The other thing: I’m really lucky to have this particular Murphy bed. They are definitely an investment. If I were to live in a bigger space, and I could fit a traditional bed, I would. And I guess in that scenario, if I was looking into guest accommodations, the dream might be a Murphy bed, but the reality — given the cost, and the fact that it would get a lot less use — might be an air mattress. (Sorry, bacon-eating friends.)

Daniel: I might! I like the convenience and versatility of a Murphy bed. Even if I end up in a larger apartment it would be great to put a Murphy bed in an office, so you have the ability to convert it into a guest bedroom when a friend is visiting from out of town. Sofa beds are really uncomfortable so I think a Murphy bed is a great solution.

Alison: I hope we will take this Murphy bed with us to our next home and ones following, whether as our bed again or a guest bed. Now that we have one I think they are so valuable for small spaces!

(Image credit: William Strawser)

What should someone thinking about buying a Murphy bed keep in mind?

Emily: Measure your space to make sure the Murphy bed fits when folded down, and you can walk all the way around it. You bought a Murphy bed so you could fold it up and fold it down. Make sure you can do both easily, and on your own. Think about your bedding. Again, you’ll want to make sure that the Murphy bed is easy to use, and bulkier coverlets might prevent the mattress from fitting into the frame. Consider a quilt over a comforter.
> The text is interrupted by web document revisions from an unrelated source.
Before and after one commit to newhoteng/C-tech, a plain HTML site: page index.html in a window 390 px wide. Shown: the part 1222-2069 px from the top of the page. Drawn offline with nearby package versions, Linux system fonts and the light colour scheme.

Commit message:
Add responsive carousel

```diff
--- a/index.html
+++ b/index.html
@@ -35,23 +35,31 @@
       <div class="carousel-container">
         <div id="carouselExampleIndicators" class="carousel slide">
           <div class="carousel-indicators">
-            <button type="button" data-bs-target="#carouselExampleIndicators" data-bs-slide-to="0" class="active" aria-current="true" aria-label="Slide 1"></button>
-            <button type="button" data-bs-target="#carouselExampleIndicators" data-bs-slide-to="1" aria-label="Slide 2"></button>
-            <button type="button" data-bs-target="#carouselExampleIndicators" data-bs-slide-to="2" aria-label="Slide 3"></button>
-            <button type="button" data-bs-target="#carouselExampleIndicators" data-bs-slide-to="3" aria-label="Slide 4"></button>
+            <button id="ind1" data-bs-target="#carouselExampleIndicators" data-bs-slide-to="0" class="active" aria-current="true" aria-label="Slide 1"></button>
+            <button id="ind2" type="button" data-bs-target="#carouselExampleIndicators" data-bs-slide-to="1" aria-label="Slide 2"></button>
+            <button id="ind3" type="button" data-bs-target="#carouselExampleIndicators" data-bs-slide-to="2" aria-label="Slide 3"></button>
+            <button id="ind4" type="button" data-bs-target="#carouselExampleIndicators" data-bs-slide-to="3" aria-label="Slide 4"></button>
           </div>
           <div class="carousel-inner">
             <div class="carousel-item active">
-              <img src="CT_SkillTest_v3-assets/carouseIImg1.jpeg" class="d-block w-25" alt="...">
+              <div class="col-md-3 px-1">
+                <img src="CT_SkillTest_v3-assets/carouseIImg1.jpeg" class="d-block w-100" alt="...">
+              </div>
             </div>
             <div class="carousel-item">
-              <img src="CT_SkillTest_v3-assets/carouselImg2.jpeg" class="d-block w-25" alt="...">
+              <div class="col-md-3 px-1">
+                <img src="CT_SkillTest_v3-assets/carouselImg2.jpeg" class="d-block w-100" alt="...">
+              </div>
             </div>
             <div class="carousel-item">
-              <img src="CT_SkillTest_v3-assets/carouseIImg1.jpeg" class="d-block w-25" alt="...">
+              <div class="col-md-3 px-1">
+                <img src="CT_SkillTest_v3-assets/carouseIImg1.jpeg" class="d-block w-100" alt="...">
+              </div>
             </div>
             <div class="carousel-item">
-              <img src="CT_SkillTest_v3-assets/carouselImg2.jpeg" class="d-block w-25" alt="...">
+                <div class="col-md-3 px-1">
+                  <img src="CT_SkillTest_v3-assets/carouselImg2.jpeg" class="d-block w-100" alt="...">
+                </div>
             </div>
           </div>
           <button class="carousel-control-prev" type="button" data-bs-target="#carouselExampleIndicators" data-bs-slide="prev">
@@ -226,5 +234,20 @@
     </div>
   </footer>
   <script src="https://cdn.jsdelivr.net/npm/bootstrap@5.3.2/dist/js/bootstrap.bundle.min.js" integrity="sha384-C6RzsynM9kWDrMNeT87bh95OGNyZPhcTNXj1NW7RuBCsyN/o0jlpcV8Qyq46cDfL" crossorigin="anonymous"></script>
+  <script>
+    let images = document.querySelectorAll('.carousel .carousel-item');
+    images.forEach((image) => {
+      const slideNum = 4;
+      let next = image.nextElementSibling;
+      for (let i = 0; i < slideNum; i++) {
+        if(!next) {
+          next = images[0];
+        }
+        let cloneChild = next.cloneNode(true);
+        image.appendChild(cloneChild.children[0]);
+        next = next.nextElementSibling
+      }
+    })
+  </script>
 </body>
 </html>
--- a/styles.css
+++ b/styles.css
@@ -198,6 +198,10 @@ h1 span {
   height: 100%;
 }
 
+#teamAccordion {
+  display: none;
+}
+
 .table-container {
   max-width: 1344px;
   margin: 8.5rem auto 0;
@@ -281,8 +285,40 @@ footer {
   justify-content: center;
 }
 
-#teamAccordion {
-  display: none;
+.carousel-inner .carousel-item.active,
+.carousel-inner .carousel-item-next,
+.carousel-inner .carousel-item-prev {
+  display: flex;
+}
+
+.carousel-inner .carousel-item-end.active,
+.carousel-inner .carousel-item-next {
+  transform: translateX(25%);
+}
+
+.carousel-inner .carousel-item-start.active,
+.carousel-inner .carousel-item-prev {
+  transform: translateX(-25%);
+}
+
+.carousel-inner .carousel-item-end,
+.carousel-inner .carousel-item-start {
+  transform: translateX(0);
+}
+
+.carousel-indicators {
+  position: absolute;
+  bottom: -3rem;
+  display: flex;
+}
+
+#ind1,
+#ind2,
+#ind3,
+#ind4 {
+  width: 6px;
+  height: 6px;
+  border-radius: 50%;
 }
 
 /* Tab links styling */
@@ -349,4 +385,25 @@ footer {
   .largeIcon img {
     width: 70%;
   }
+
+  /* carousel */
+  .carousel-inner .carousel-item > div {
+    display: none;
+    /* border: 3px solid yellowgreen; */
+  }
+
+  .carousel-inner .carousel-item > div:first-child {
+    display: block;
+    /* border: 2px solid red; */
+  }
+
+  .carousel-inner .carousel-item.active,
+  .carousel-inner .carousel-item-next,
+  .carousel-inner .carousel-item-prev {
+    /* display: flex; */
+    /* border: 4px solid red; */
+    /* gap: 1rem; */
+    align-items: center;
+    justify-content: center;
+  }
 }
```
And most pillows, duvets, and blankets will have to be stored somewhere else when the bed is up. (I use a big drawer next to my bed for storage.) Bonus: it’s really easy to clean under your bed.

Also: I would recommend hiring a professional to install or assemble your Murphy bed.

Daniel: There are lots of styles of Murphy beds out there so take a little time and shop around. I went to a Murphy bed showroom in Manhattan and they wanted to charge me over $2000 for a model with a cheap foam mattress. By sourcing a frame and just buying a mattress of my choosing (no box spring needed) I was able to save over $1200.

Alison: Keep in mind the amount of time you spend in your bedroom when you aren’t sleeping. If like us, it isn’t a lot and all you are really missing is that chair you pile your clothes on, then the switch to a Murphy bed will be an easy one. Also do your measurements first and make sure you have at least 1 foot around the perimeter of the bed (ideally more). I would also recommend budgeting for a professional install. It’s a big piece of furniture and took two experienced mill workers to install ours.

Thank you Emily, Daniel and Alison!!